Not all dyno runs are created equal. Two cars on the same chassis dynamometer or one car on two different dynamometers can bring forth a flurry of foul language and confusion as to what car is making what horsepower and where.
There are a ton of factors that play into how the dynamometer interprets the inputs from your vehicle to calculate your horsepower and torque numbers. We have been told that there are little tricks that dishonest shops can do to trick the dyno into calculating higher numbers than it’s supposed to. That is why you should only trust experts like Hughes Engines to give you the most accurate readings.
Dyno results must be interpreted carefully as each component of the drivetrain plays a key part. The transmission, for example, is especially important. Hughes Engines took a deep dive in to how a performance curve can change just based on the gearbox beneath. Their succinct understanding of the total package is exactly why they have been and will continue to be the Mopar performance experts.
Above: Test 1 was with a standard transmission. Test 2 used an automatic transmission and torque converter with a 4000 RPM stall.
Chassis dyno numbers; the accuracy or relationship of power outputs from one dyno to the next is close to non-existent. I would guess more arguments are now started based on chassis dyno figures than any other subject gearheads deal with. We have one customer who is not happy with our parts and service because his car does not chassis dyno as much as his buddy’s car.
Yeah, they each tested on different dynos and my customer is 6mph faster and .4 seconds quicker than his buddy in the 1/4 mile, but he is still not happy – duh! And you thought people would be reasonable if you told them the facts – yeah right! And that’s not all; shown below are 2 chassis dyno curves. Same car, same engine, same rear axle, same dyno. The only difference was the transmission.
Note that the stick shift car with its positive coupling between the engine and axle showed a power curve we would normally expect to see. It starts out low and increases as the RPM goes up. The automatic, or more correctly the converter equipped car, multiplied the torque as it is supposed to do at the lower end and lost, or slipped, at the top end.
The stick car showed 250HP @ 4000 and 419HP @ 6500RPM while the automatic showed 320HP @ 4000 and 379HP @ 6500RPM. As a matter of fact the E.T.’s were similar and the stick car did show more miles per hour.
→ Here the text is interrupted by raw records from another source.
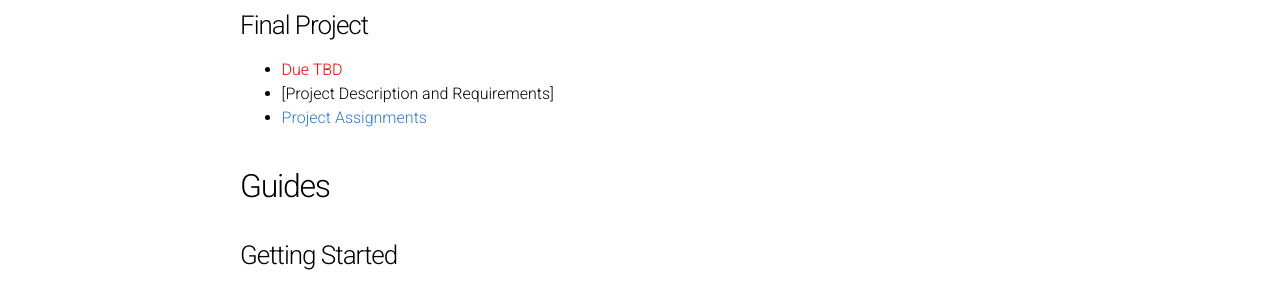
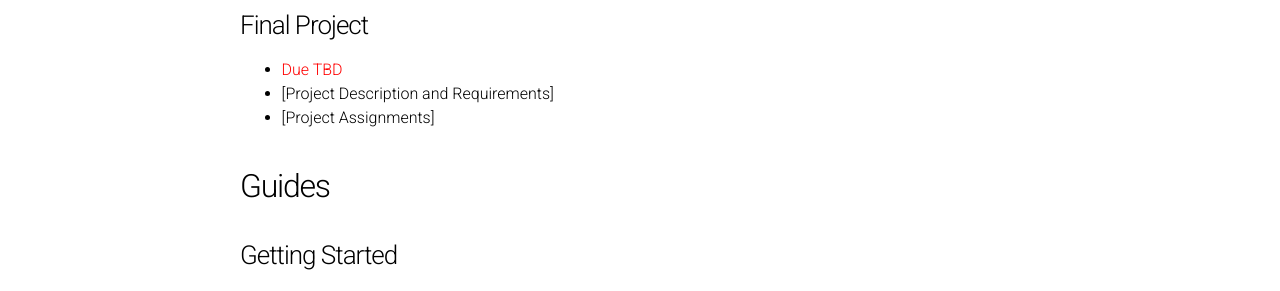
Before and after one commit to UPennCBE544/2023.github.io, a Jekyll site: the page built from Index.md, in a window 1280 px wide. Shown: the part 563-854 px from the top of the page. Built offline with Jekyll 4.4.1, drawn with Linux system fonts in a browser that asks for light colours; part of the change alters nothing that is shown.

```diff
--- a/Index.md
+++ b/Index.md
@@ -17,7 +17,7 @@ We will be using the [Atomic Simulation Environment (ASE)](https://wiki.fysik.dt
 ### Final Project ###
 * <font color="red">Due TBD</font>
 * [Project Description and Requirements]
-* [Project Assignments](Project_Assignments/)
+* [Project Assignments]
 
 
 ## Guides ##
```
If the axle ratio or tire size had been changed then the curves would have been different again. This example shows how each combination does its work differently.
The point here is that chassis dyno figures are good for testing purposes only. You cannot use the numbers from one dyno to the next. The Society of Automotive Engineers (S.A.E.) has recently instituted new engine dyno testing procedures for new car engines. There is now an independent 3rd party observer involved in the testing.
Not that the factories would fudge the numbers any or forget to install the air cleaner, mufflers, and alternator just to sell a few more Corollas or Scions. Come on – get serious; who would do that? Ah yes, the horsepower race is alive and well. I love it!